Mr. Obama was expected to make the case for a U.S. military strike on Syria for using chemical weapons on civilians near Damascus last month.
But the president is asking Congress to delay voting on military action after the Syrian government said it would give up its chemical weapons and sign an international treaty banning such bombs. Syria also said it would agree to a Russian plan to put its chemical weapons under international control and let them be destroyed.
U.S. Secretary of State John Kerry says the Obama administration will take a hard look at the Russian plan. Kerry intends to meet with Russian Foreign Minister Sergei Lavrov on Thursday in Geneva to discuss Syria.
At the United Nations, American, British and French diplomats worked on a draft resolution Tuesday calling for strong action if Syria fails to keep its word.
President Obama says the U.S. is still prepared to go ahead with military strikes against Syria if diplomacy fails. But Russian President Vladimir Putin says the plan for Syria can only work if the United States drops its threat of force.
Syria's main opposition bloc, the Syrian National Coalition, dismissed the Russian proposal as meaningless. It said the plan still would give the Syrian army free rein to fight on with conventional weapons.
But while diplomatic activity focuses on the response to the chemical weapons attack, the civil war in Syria continues.
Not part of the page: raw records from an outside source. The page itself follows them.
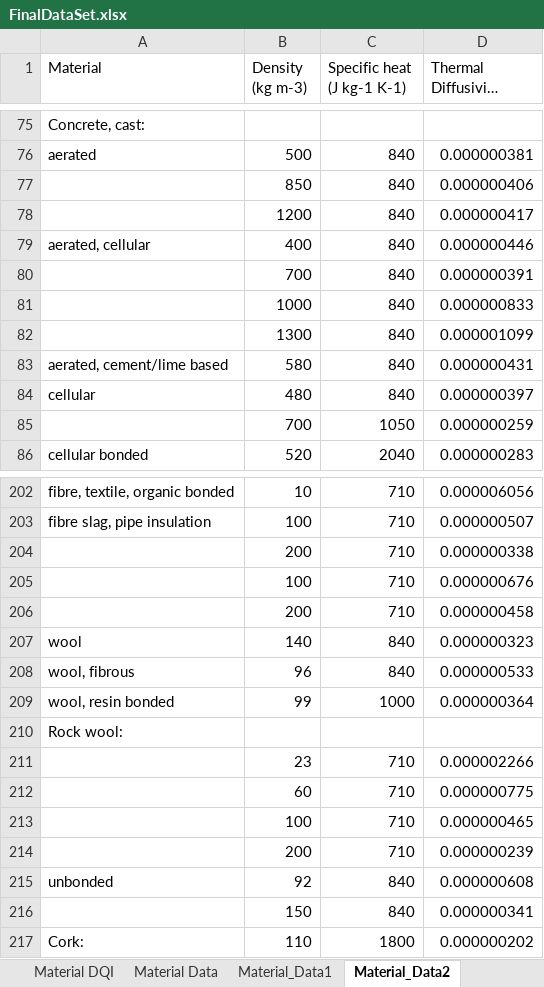
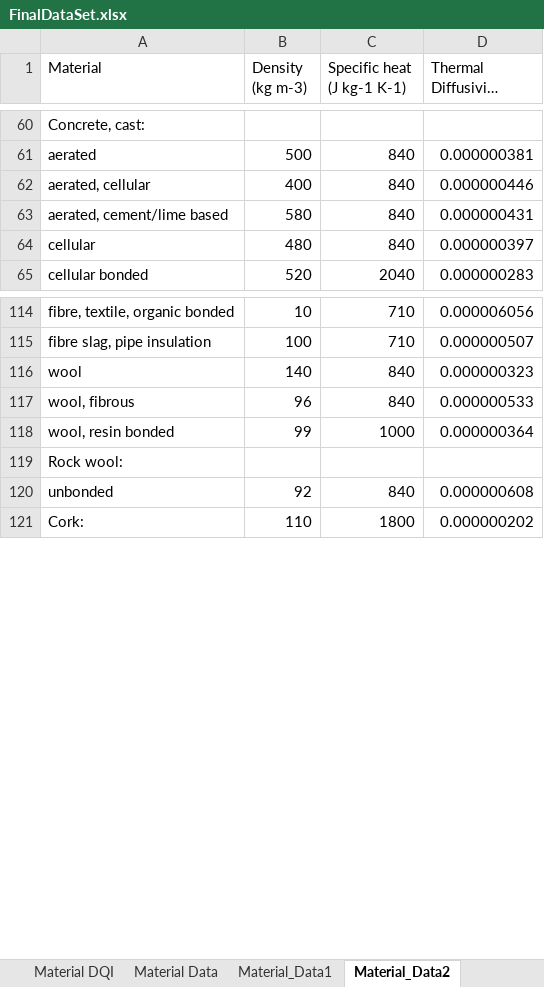
Before and after one commit to Shekinah-Myrtle/final-project, an Excel workbook: FinalDataSet.xlsx, sheet Material_Data2, drawn as a sheet; only a part is shown, gaps mark what is left out; long unchanged cells end in …; values as stored, in another font and other column widths than the file's, no borders; the diff covers the shown part only; the diff names each change by its address in the sheet, - before the commit and + after, or states it on an @@ line.

```diff
--- a/FinalDataSet.xlsx (sheet Material_Data2)
+++ b/FinalDataSet.xlsx (sheet Material_Data2)
-row 77:  | 850 | 840 | 0.000000406
-row 78:  | 1200 | 840 | 0.000000417
-row 80:  | 700 | 840 | 0.000000391
-row 81:  | 1000 | 840 | 0.000000833
-row 82:  | 1300 | 840 | 0.000001099
-row 85:  | 700 | 1050 | 0.000000259
-row 204:  | 200 | 710 | 0.000000338
-row 205:  | 100 | 710 | 0.000000676
-row 206:  | 200 | 710 | 0.000000458
-row 211:  | 23 | 710 | 0.000002266
-row 212:  | 60 | 710 | 0.000000775
-row 213:  | 100 | 710 | 0.000000465
-row 214:  | 200 | 710 | 0.000000239
-row 216:  | 150 | 840 | 0.000000341
```
Also changed, not shown: 104 removed rows elsewhere in this sheet, sheet Material DQI, Updated_Material_Data.xlsx, Updated_Material_Data_Final.xlsx, 28 other files.
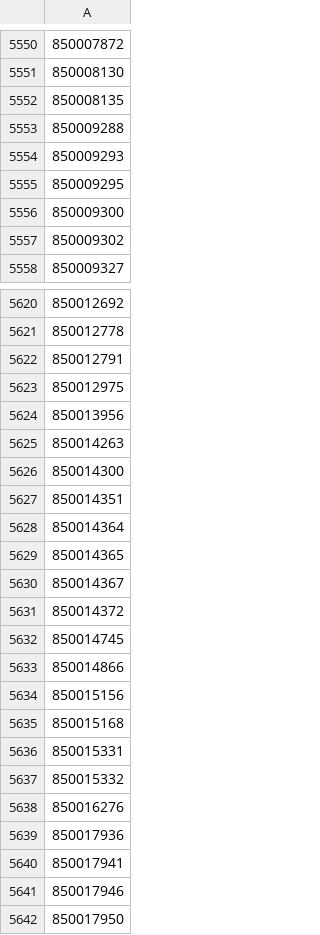
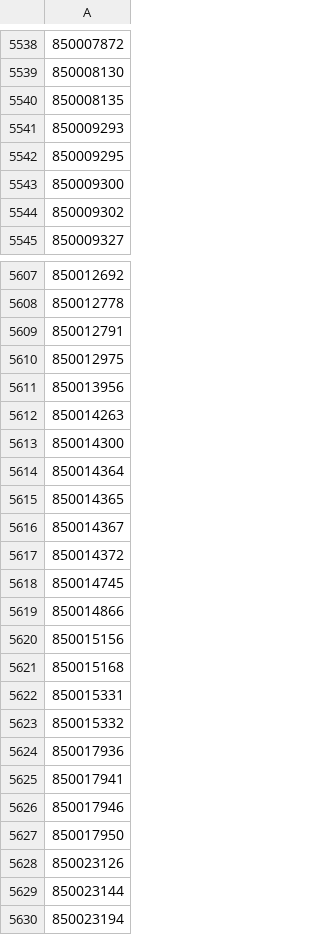
Before and after one commit to rism-international/muscat-maintenance, a CSV file: report/20251014-collection-order.csv, drawn as a sheet; only a part is shown, gaps mark what is left out; the shorter side is filled out with more unchanged rows; the diff covers the shown part only.

```diff
--- a/report/20251014-collection-order.csv
+++ b/report/20251014-collection-order.csv
@@ -5552,3 +5540,2 @@
 850008135
-850009288
 850009293
@@ -5626,3 +5613,2 @@
 850014300
-850014351
 850014364
@@ -5637,3 +5623,2 @@
 850015332
-850016276
 850017936
```
Also changed, not shown: 12 removed rows elsewhere in this file, 1 other file.
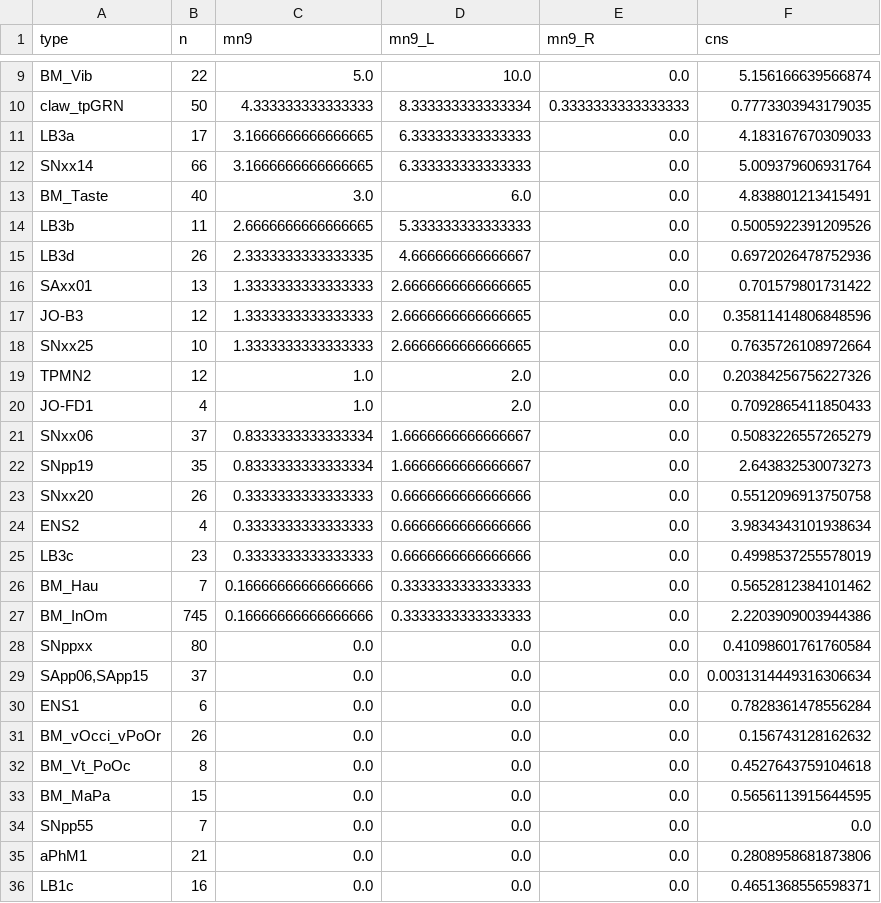
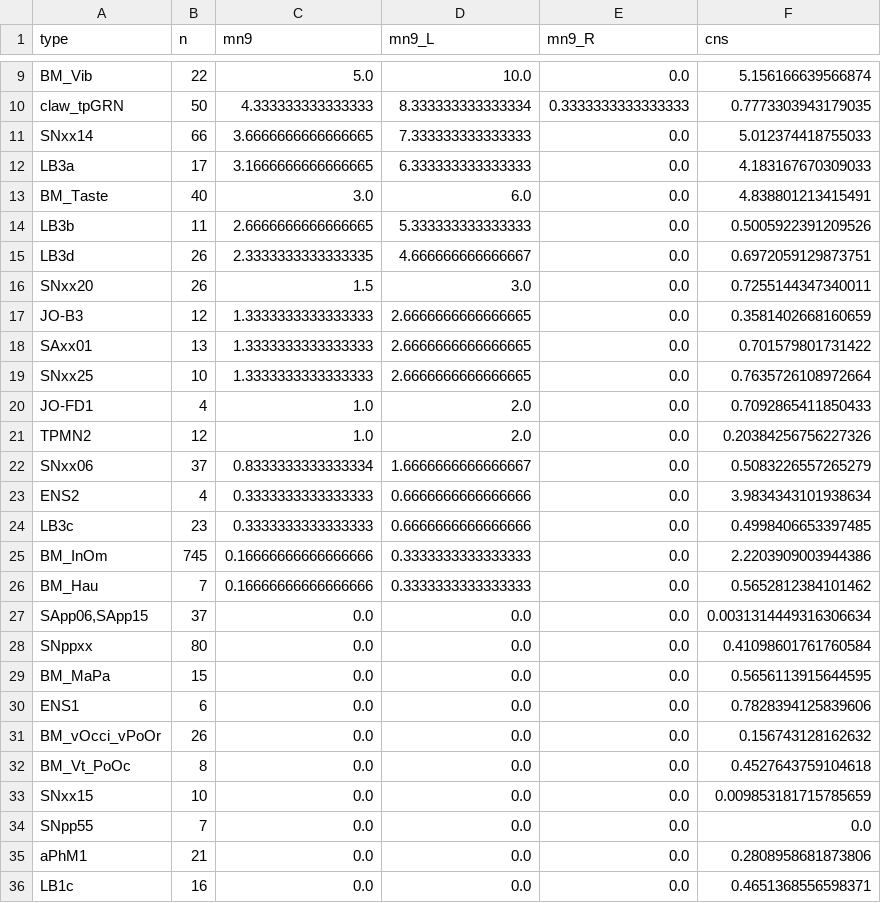
Before and after one commit to IONOFIELD/FLYCNS, a CSV file: results/feeding/afferent_screen_50Hz_w1.0.csv, drawn as a sheet; only a part is shown, gaps mark what is left out; the diff covers the shown part only.

Commit message:
real-data rerun: screen-w1 (Actions run 38204873612)

```diff
--- a/results/feeding/afferent_screen_50Hz_w1.0.csv
+++ b/results/feeding/afferent_screen_50Hz_w1.0.csv
@@ -10,25 +10,25 @@ BM_Vib,22,5.0,10.0,0.0,5.156166639566874
 claw_tpGRN,50,4.333333333333333,8.333333333333334,0.3333333333333333,0.7773303943179035
+SNxx14,66,3.6666666666666665,7.333333333333333,0.0,5.012374418755033
 LB3a,17,3.1666666666666665,6.333333333333333,0.0,4.183167670309033
-SNxx14,66,3.1666666666666665,6.333333333333333,0.0,5.009379606931764
 BM_Taste,40,3.0,6.0,0.0,4.838801213415491
 LB3b,11,2.6666666666666665,5.333333333333333,0.0,0.5005922391209526
-LB3d,26,2.3333333333333335,4.666666666666667,0.0,0.6972026478752936
+LB3d,26,2.3333333333333335,4.666666666666667,0.0,0.6972059129873751
+SNxx20,26,1.5,3.0,0.0,0.7255144347340011
+JO-B3,12,1.3333333333333333,2.6666666666666665,0.0,0.3581402668160659
 SAxx01,13,1.3333333333333333,2.6666666666666665,0.0,0.701579801731422
-JO-B3,12,1.3333333333333333,2.6666666666666665,0.0,0.35811414806848596
 SNxx25,10,1.3333333333333333,2.6666666666666665,0.0,0.7635726108972664
+JO-FD1,4,1.0,2.0,0.0,0.7092865411850433
 TPMN2,12,1.0,2.0,0.0,0.20384256756227326
-JO-FD1,4,1.0,2.0,0.0,0.7092865411850433
 SNxx06,37,0.8333333333333334,1.6666666666666667,0.0,0.5083226557265279
-SNpp19,35,0.8333333333333334,1.6666666666666667,0.0,2.643832530073273
-SNxx20,26,0.3333333333333333,0.6666666666666666,0.0,0.5512096913750758
 ENS2,4,0.3333333333333333,0.6666666666666666,0.0,3.9834343101938634
-LB3c,23,0.3333333333333333,0.6666666666666666,0.0,0.4998537255578019
+LB3c,23,0.3333333333333333,0.6666666666666666,0.0,0.4998406653397485
+BM_InOm,745,0.16666666666666666,0.3333333333333333,0.0,2.2203909003944386
 BM_Hau,7,0.16666666666666666,0.3333333333333333,0.0,0.5652812384101462
-BM_InOm,745,0.16666666666666666,0.3333333333333333,0.0,2.2203909003944386
+"SApp06,SApp15",37,0.0,0.0,0.0,0.0031314449316306634
 SNppxx,80,0.0,0.0,0.0,0.41098601761760584
-"SApp06,SApp15",37,0.0,0.0,0.0,0.0031314449316306634
-ENS1,6,0.0,0.0,0.0,0.7828361478556284
+BM_MaPa,15,0.0,0.0,0.0,0.5656113915644595
+ENS1,6,0.0,0.0,0.0,0.7828394125839606
 BM_vOcci_vPoOr,26,0.0,0.0,0.0,0.156743128162632
 BM_Vt_PoOc,8,0.0,0.0,0.0,0.4527643759104618
-BM_MaPa,15,0.0,0.0,0.0,0.5656113915644595
+SNxx15,10,0.0,0.0,0.0,0.009853181715785659
 SNpp55,7,0.0,0.0,0.0,0.0
```
Also changed, not shown: 1 added row, 1 moved row and 3 edited cells elsewhere in this file, 2 other files.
On Tuesday, Syrian military jets again bombed rebel positions in the capital.